Steady Hand [world premiere]
Music in Similar Motion
Grand Pianola Music
Timo Andres & David Kaplan (pianos)
Britten Sinfonia Academy
Reviewed by: Amanda-Jane Doran
Reviewed: 25 February, 2017
Venue: Barbican Hall, London
Recently London concertgoers have been treated to a feast of American contemporary music celebrating the eightieth-birthdays of Steve Reich and Philip Glass. Now it’s the turn of the junior giant, John Adams, whose 70th-birthday was on February 15.
Adams’s Chamber Symphony opened this Britten Sinfonia programme, a quizzical synthesis in homage to his teachers and the genius of Arnold Schönberg, layered with comic and grotesque effects inspired by classic cartoon capers. The playing immediately captured the delicate and complex soundworlds evoked in ‘Mongrel Airs’, where rowdy clarinet and virtuosic violins sparred. ‘Aria with walking bass’ brings lush and chromatic writing for gorgeous combinations including double bass and bassoon with brass overlay, the mood shifting from playful to ominous. This demanding and rewarding listen was given with energy and stunning attention to detail under Benjamin Shwartz.
Timo Andres is an interpreter of Glass’s piano music and a disciple of Adams. Andres’s new piece Steady Hand has a clear relationship with their compositional styles and could be a contextual cousin of Adams’s Grand Pianola Music and opens with a simple theme for one piano in conversation with the second piano. The orchestra barely joins them until halfway through with a melancholy descending chorale. The second movement, ‘Bruckner Boulevard’, by contrast builds to fortissimo from repetitive piano figures and rippling woodwind. Andres and David Kaplan played with telepathic success.
The students of the Britten Sinfonia Academy joined for Glass’s Music in Similar Motion (1969). Orchestrated in 1981 this piece is typically of rhythmic pulses with slight tonal variations. The characteristic arpeggios are expressed initially with the orchestra playing in unison. Bass clarinets plumb the depths and the hypnotic rhythm is reiterated by synthesisers and marimbas. Brass highlights in octaves punch out the progressions and Shwartz remained almost motionless. Does this piece need a conductor or just someone to count the units? There is little nuance in this music or room for expression until the final crescendo.
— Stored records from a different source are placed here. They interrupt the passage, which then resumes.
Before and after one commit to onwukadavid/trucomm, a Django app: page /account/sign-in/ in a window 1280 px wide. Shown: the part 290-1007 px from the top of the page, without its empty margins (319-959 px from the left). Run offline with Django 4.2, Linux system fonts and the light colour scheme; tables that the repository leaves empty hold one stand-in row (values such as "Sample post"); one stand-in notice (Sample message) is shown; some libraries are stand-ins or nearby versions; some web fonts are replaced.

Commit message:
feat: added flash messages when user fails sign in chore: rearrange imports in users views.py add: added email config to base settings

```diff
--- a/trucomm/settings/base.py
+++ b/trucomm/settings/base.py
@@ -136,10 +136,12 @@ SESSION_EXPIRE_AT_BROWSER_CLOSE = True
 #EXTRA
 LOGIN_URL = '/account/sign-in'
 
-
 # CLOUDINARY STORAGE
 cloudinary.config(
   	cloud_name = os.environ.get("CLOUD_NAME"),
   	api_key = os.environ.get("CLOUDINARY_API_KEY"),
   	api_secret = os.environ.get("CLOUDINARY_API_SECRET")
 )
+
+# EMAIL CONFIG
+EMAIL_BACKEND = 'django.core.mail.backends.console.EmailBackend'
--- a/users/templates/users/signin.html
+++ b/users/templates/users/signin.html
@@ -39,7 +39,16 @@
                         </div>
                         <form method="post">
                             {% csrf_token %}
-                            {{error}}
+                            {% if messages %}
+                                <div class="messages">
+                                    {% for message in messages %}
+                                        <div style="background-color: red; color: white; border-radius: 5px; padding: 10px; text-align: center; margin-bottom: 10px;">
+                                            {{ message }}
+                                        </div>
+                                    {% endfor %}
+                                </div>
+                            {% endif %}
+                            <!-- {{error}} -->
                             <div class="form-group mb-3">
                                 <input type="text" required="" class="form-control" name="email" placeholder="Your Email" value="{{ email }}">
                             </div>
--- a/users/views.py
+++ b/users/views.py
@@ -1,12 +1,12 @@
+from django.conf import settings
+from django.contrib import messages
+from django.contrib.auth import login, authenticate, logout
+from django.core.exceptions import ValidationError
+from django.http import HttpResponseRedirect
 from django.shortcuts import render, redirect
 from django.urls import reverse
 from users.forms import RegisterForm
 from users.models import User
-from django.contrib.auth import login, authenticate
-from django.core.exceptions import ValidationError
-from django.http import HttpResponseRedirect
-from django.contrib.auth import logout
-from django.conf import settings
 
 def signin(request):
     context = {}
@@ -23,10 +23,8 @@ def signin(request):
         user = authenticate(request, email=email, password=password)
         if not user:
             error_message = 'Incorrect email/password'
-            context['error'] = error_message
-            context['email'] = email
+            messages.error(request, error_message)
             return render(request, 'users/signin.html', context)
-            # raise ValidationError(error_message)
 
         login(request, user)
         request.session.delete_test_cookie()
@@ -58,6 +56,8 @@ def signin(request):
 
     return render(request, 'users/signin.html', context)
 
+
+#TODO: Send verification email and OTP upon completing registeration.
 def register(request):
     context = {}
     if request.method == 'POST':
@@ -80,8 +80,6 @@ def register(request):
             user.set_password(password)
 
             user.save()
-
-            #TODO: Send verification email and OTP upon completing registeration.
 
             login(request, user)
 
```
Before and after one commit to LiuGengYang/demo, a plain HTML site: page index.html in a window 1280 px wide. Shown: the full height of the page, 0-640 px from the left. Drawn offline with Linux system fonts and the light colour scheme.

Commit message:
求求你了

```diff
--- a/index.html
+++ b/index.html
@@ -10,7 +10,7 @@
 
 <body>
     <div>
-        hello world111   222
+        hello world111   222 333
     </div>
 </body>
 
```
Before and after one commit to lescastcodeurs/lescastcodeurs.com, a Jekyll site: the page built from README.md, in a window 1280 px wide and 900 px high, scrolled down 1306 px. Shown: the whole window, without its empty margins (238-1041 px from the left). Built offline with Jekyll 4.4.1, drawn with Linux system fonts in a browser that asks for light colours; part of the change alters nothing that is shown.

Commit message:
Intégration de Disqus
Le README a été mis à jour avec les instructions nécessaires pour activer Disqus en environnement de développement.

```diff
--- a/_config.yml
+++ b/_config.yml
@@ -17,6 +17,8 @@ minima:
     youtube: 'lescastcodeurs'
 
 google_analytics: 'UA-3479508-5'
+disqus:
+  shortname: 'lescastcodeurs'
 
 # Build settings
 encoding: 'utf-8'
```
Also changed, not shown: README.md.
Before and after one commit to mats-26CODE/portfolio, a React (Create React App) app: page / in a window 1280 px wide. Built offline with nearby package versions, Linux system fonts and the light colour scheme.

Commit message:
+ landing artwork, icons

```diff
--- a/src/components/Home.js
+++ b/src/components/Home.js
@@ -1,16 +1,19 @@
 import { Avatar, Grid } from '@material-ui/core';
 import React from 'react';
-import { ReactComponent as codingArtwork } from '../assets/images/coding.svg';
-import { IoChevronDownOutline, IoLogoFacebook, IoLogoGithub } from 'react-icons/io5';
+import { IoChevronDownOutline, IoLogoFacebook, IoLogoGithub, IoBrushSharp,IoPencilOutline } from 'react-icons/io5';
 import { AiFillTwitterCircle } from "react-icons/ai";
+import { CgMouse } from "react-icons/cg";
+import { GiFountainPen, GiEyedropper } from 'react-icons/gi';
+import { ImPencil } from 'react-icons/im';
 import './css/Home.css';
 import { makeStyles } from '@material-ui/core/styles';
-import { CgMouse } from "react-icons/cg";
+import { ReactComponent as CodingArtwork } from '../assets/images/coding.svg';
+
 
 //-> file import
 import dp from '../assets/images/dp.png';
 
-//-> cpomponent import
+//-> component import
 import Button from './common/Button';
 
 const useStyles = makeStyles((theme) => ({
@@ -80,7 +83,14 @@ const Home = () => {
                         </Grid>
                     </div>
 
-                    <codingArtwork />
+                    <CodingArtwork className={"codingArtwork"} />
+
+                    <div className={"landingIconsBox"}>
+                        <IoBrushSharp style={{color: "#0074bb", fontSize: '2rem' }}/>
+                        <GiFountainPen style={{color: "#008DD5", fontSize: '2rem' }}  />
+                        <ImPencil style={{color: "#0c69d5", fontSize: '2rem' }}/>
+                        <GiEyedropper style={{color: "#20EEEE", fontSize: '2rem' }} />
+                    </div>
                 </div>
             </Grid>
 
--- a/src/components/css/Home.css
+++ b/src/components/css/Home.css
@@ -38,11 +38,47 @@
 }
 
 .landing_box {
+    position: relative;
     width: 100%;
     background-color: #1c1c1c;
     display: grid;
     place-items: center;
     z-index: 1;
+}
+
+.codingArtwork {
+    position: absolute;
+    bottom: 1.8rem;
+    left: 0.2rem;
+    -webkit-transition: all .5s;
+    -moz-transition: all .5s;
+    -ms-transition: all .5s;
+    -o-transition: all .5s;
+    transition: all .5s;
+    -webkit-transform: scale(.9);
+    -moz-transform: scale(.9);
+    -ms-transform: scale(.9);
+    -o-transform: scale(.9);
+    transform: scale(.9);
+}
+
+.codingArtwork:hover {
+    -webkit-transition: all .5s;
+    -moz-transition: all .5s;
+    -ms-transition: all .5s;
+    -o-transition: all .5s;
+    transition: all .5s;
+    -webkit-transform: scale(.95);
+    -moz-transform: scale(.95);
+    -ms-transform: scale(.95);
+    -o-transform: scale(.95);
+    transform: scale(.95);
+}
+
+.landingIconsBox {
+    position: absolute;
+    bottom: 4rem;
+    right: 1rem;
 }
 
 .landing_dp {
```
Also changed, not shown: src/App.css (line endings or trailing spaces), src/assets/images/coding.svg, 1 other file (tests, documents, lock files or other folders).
Grand Pianola Music, by contrast, is an expansively beautiful work, rhythmically challenging and hypnotic, performed with finesse and power. Andres and Kaplan brought out every detail of the piano-writing from lush romanticism to the shimmer of the American Highway. The opening repetitive figure gains depth, texture and personality as it progresses, saw, woodwinds and vocals intensifying onward propulsion with moments of tranquillity and questioning. The heroic nature of the piece is evident in the third movement ‘On the dominant divide’, played with heart and precision and with a gaudy, irresistible theme. Synergy Vocals added siren-calls, layering urgent sound and soul.
- Recorded by BBC Radio 3 for broadcast on Monday February 27 at 7.30 p.m. (available on BBC iPlayer for thirty days afterwards)